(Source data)
BEGIN
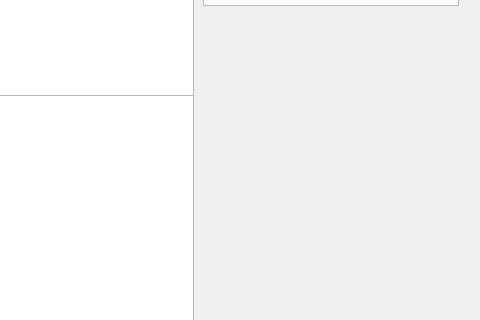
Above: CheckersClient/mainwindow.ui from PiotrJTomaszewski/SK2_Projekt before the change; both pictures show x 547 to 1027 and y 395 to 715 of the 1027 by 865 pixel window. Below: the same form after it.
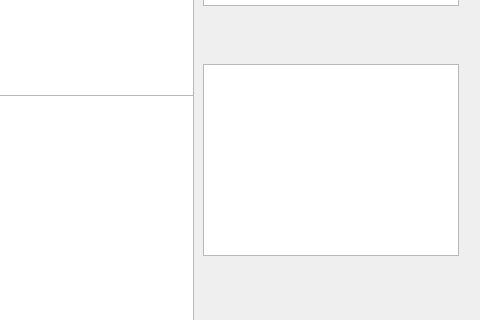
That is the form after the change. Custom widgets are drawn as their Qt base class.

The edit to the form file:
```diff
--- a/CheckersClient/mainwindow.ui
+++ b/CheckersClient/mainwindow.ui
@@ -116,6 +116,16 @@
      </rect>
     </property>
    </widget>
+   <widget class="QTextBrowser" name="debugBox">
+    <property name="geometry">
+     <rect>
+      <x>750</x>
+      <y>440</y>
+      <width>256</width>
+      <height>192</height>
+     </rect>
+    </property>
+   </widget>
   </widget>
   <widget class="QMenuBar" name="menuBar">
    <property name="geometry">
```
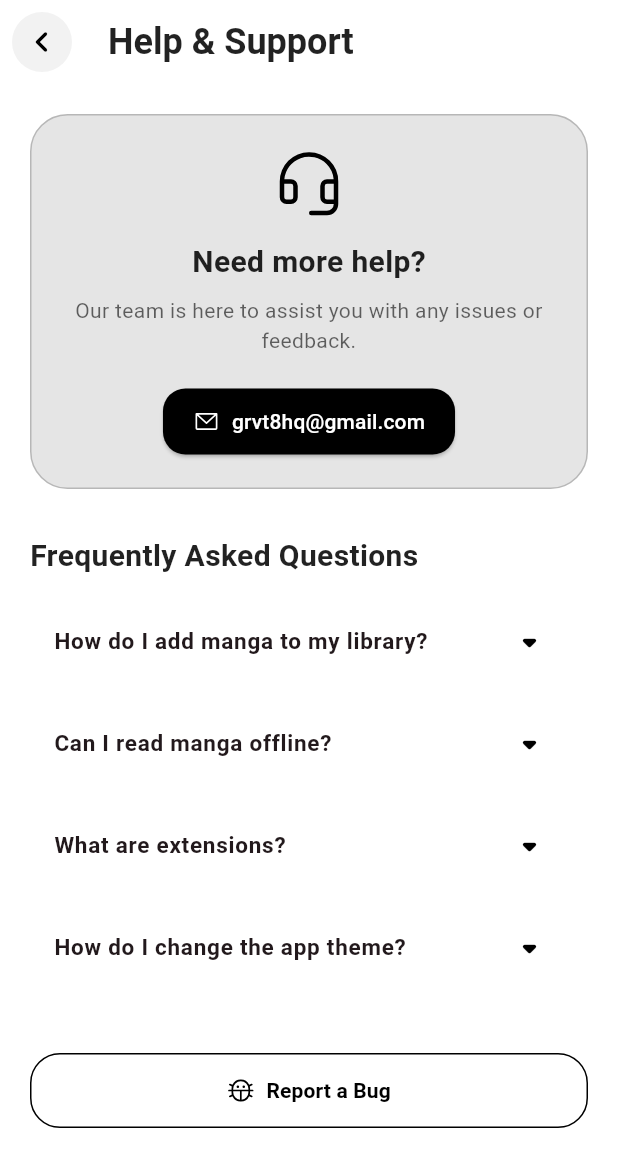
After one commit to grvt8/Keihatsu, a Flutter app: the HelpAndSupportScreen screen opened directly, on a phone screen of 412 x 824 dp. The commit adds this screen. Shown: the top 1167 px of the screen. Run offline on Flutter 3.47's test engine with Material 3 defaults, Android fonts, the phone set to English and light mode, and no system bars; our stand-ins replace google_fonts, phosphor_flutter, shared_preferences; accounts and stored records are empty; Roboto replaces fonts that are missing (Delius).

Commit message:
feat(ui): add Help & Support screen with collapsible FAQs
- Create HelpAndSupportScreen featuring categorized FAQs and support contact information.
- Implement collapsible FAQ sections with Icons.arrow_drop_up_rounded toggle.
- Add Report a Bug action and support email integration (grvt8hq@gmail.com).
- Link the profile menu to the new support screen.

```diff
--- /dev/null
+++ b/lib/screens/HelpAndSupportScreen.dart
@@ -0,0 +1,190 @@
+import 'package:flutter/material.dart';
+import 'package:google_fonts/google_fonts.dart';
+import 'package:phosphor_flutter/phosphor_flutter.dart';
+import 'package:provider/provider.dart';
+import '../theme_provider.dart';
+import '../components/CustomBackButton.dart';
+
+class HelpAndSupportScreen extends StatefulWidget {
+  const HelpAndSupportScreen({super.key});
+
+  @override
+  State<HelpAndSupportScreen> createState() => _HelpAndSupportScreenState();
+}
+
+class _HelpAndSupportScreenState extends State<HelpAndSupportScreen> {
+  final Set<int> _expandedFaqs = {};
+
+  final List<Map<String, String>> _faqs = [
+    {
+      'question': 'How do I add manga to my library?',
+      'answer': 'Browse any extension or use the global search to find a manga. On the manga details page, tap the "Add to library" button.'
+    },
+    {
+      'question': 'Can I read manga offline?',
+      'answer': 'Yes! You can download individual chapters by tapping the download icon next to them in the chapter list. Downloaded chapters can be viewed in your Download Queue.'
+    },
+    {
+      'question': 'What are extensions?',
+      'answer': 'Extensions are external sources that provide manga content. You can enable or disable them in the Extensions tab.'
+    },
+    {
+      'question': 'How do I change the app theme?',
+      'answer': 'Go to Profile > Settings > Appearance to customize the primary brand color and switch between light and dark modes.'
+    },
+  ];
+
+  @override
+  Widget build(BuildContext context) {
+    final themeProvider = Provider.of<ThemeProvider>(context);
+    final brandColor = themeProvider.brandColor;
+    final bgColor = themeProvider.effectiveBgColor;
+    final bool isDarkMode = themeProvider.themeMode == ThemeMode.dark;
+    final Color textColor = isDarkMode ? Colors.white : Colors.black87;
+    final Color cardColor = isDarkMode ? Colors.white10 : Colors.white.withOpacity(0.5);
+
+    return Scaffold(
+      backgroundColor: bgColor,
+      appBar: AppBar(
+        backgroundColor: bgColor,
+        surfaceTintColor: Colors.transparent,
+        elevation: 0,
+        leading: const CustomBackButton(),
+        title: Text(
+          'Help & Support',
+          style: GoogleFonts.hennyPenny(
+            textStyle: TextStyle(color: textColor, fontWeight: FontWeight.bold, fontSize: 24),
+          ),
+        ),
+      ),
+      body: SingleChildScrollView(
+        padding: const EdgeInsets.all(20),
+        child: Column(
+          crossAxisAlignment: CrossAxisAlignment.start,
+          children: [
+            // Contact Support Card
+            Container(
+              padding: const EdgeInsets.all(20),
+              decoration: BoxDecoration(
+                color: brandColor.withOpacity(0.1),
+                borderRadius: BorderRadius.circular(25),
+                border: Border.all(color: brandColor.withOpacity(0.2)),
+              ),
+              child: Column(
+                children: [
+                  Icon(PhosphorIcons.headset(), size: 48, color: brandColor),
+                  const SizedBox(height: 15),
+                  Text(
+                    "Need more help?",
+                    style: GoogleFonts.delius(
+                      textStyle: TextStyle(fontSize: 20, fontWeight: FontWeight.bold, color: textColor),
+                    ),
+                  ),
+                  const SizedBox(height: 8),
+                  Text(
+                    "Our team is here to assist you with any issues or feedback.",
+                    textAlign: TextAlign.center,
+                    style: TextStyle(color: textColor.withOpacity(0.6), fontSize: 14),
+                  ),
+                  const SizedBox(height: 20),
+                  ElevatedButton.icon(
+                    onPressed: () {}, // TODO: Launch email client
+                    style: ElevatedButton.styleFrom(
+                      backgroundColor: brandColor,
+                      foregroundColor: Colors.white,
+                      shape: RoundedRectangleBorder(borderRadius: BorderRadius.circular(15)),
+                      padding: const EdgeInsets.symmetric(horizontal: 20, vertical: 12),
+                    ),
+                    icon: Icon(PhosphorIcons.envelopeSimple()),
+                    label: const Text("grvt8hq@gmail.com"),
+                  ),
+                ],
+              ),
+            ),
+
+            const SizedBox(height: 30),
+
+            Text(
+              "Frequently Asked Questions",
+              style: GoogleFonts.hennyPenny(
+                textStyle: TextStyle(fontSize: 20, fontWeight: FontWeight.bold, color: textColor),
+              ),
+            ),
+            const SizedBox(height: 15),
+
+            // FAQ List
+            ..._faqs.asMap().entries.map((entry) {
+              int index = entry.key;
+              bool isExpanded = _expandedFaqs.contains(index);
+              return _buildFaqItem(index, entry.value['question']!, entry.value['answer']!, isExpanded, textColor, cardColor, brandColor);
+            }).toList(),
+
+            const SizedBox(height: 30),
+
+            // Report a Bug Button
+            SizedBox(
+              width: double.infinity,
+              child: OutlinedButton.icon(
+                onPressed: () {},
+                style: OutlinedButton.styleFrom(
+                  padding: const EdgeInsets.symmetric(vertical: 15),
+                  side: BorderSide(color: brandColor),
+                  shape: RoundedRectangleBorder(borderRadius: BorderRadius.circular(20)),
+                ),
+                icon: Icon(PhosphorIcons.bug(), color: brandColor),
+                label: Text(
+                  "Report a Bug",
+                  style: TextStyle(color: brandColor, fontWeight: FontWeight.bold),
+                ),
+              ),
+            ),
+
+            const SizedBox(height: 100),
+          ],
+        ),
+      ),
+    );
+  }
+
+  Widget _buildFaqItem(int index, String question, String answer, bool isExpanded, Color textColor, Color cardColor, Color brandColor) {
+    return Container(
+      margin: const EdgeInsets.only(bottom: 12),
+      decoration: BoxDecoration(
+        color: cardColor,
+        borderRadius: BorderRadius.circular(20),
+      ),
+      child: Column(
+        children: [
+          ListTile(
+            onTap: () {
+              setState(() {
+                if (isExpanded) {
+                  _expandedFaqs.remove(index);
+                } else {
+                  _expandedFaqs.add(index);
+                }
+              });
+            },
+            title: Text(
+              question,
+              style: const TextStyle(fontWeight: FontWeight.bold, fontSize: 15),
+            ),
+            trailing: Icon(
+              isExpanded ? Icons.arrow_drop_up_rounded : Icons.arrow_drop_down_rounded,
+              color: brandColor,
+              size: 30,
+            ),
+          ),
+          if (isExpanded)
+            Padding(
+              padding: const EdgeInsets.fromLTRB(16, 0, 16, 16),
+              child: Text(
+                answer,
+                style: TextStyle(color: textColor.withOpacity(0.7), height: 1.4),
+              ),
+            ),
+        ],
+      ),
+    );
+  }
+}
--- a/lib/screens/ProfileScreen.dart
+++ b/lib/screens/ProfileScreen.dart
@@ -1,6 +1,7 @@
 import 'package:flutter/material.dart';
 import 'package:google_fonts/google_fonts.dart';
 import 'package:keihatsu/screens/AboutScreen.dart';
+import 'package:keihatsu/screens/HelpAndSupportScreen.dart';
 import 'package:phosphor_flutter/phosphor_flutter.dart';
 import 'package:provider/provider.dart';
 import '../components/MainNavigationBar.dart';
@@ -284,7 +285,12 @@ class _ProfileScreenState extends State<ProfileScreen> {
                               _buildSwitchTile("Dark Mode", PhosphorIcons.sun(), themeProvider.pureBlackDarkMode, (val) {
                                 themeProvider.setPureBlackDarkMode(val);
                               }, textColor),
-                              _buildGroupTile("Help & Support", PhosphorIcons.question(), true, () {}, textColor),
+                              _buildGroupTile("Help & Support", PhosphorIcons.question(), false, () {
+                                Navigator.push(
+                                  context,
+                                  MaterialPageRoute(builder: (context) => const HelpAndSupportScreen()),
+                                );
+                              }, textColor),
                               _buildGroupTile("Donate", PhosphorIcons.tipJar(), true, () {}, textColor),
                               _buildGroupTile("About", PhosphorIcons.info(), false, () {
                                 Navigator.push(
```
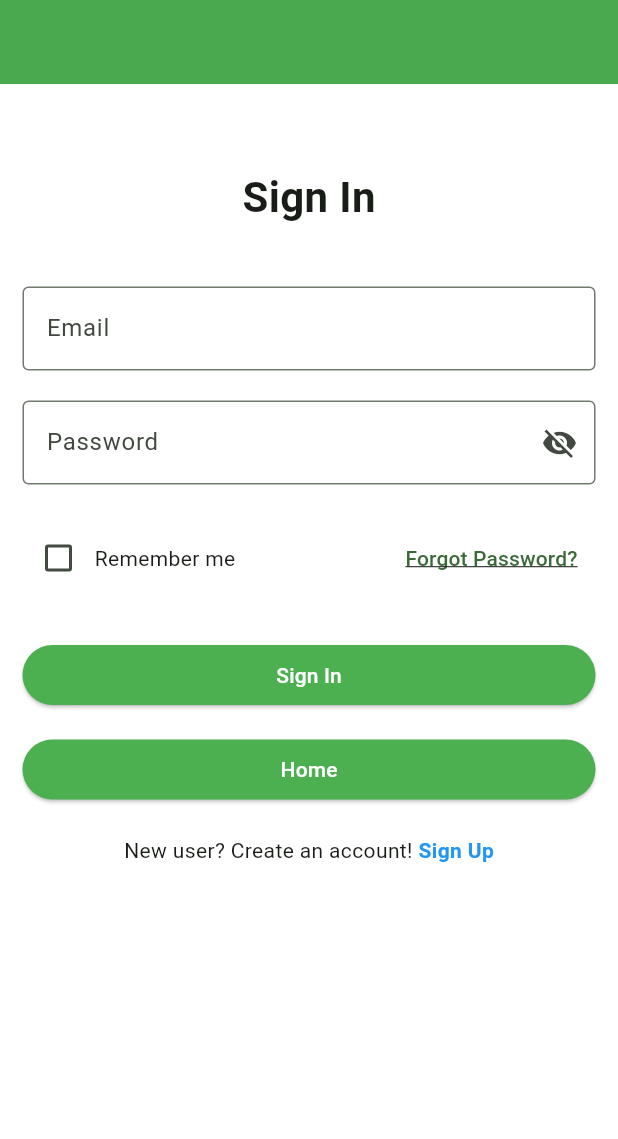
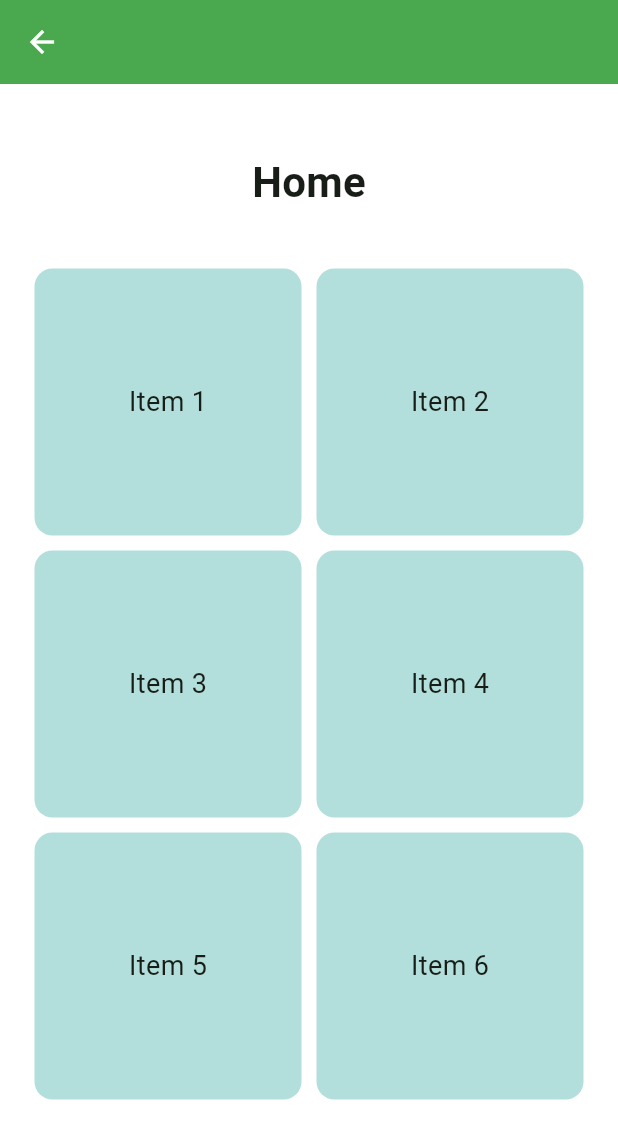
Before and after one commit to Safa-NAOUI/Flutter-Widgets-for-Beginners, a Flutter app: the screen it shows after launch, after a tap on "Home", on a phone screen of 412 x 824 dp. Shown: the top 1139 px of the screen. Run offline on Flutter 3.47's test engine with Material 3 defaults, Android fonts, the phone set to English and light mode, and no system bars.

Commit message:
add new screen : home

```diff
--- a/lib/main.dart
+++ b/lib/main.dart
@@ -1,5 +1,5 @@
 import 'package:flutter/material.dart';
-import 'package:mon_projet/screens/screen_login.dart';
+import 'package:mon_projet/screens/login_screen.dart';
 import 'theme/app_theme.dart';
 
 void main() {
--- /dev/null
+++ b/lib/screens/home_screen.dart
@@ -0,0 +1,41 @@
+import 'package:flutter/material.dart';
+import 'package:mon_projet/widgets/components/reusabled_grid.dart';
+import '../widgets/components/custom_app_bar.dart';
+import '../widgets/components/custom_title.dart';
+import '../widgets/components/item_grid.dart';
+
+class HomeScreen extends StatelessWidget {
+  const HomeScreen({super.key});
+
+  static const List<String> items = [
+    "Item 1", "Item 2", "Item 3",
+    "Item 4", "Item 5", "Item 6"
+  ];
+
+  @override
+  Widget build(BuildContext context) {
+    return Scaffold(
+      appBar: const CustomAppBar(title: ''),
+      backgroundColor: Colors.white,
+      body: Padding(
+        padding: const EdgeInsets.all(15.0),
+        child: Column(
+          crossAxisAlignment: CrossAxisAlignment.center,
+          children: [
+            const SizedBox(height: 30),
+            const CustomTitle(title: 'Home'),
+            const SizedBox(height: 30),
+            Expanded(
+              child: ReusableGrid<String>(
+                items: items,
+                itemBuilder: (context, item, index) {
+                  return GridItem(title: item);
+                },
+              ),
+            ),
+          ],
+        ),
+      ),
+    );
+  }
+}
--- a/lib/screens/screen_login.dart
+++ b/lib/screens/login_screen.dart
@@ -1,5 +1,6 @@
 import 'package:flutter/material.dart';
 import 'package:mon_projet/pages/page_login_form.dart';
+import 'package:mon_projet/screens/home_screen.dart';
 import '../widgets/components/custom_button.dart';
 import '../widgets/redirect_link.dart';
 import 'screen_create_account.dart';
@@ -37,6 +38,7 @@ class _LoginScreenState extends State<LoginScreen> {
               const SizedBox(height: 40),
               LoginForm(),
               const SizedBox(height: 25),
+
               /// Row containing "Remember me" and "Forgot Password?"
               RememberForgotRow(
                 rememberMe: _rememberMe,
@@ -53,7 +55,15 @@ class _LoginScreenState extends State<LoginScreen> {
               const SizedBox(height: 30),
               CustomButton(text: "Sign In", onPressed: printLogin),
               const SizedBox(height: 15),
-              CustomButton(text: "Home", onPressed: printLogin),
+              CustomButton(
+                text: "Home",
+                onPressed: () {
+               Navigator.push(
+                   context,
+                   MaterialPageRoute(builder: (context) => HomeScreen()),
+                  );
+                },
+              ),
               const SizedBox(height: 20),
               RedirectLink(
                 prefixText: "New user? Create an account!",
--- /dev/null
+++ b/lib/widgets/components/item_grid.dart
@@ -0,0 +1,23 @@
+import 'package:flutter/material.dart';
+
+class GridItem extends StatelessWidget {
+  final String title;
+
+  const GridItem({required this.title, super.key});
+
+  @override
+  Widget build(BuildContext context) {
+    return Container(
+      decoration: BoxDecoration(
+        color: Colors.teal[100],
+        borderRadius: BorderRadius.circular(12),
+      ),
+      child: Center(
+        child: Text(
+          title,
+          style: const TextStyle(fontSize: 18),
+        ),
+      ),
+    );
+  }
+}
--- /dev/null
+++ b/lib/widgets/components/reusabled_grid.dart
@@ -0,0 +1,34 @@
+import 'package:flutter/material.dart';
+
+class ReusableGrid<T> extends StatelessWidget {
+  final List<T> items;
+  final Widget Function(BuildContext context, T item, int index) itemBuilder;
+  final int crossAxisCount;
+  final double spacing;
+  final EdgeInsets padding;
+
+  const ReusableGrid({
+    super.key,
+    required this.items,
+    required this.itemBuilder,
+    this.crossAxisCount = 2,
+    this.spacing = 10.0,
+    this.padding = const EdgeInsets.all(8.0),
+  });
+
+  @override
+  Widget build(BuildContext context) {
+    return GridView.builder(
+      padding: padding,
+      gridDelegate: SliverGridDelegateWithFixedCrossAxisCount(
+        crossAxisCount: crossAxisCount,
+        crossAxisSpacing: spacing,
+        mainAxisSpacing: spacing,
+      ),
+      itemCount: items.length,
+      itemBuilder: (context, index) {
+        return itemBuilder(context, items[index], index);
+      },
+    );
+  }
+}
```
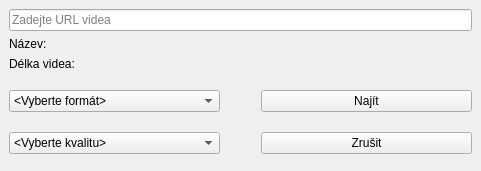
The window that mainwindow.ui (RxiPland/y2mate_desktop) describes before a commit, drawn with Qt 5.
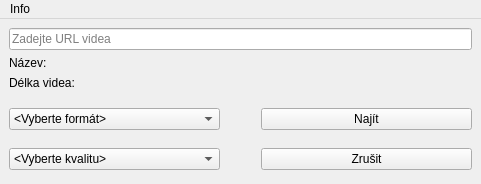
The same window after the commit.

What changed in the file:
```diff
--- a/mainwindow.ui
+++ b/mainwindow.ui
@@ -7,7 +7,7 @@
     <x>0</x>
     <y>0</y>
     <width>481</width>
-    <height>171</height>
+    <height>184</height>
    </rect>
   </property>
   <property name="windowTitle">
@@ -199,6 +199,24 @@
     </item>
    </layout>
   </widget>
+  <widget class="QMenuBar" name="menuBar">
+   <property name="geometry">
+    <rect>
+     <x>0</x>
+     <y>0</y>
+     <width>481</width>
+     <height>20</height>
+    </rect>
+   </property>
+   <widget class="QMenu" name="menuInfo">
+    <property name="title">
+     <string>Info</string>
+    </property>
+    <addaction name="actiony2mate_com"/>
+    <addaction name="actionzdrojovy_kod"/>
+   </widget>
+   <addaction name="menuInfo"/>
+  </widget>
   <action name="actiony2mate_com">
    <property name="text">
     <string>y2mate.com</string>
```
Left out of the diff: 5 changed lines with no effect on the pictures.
END
_Directions_. Print the data above verbatim from the first line through the line holding "feat(ui): add Help", leaving every picture out.

_Answer below_.
Above: CheckersClient/mainwindow.ui from PiotrJTomaszewski/SK2_Projekt before the change; both pictures show x 547 to 1027 and y 395 to 715 of the 1027 by 865 pixel window. Below: the same form after it.
That is the form after the change. Custom widgets are drawn as their Qt base class.

The edit to the form file:
```diff
--- a/CheckersClient/mainwindow.ui
+++ b/CheckersClient/mainwindow.ui
@@ -116,6 +116,16 @@
      </rect>
     </property>
    </widget>
+   <widget class="QTextBrowser" name="debugBox">
+    <property name="geometry">
+     <rect>
+      <x>750</x>
+      <y>440</y>
+      <width>256</width>
+      <height>192</height>
+     </rect>
+    </property>
+   </widget>
   </widget>
   <widget class="QMenuBar" name="menuBar">
    <property name="geometry">
```
After one commit to grvt8/Keihatsu, a Flutter app: the HelpAndSupportScreen screen opened directly, on a phone screen of 412 x 824 dp. The commit adds this screen. Shown: the top 1167 px of the screen. Run offline on Flutter 3.47's test engine with Material 3 defaults, Android fonts, the phone set to English and light mode, and no system bars; our stand-ins replace google_fonts, phosphor_flutter, shared_preferences; accounts and stored records are empty; Roboto replaces fonts that are missing (Delius).

Commit message:
feat(ui): add Help & Support screen with collapsible FAQs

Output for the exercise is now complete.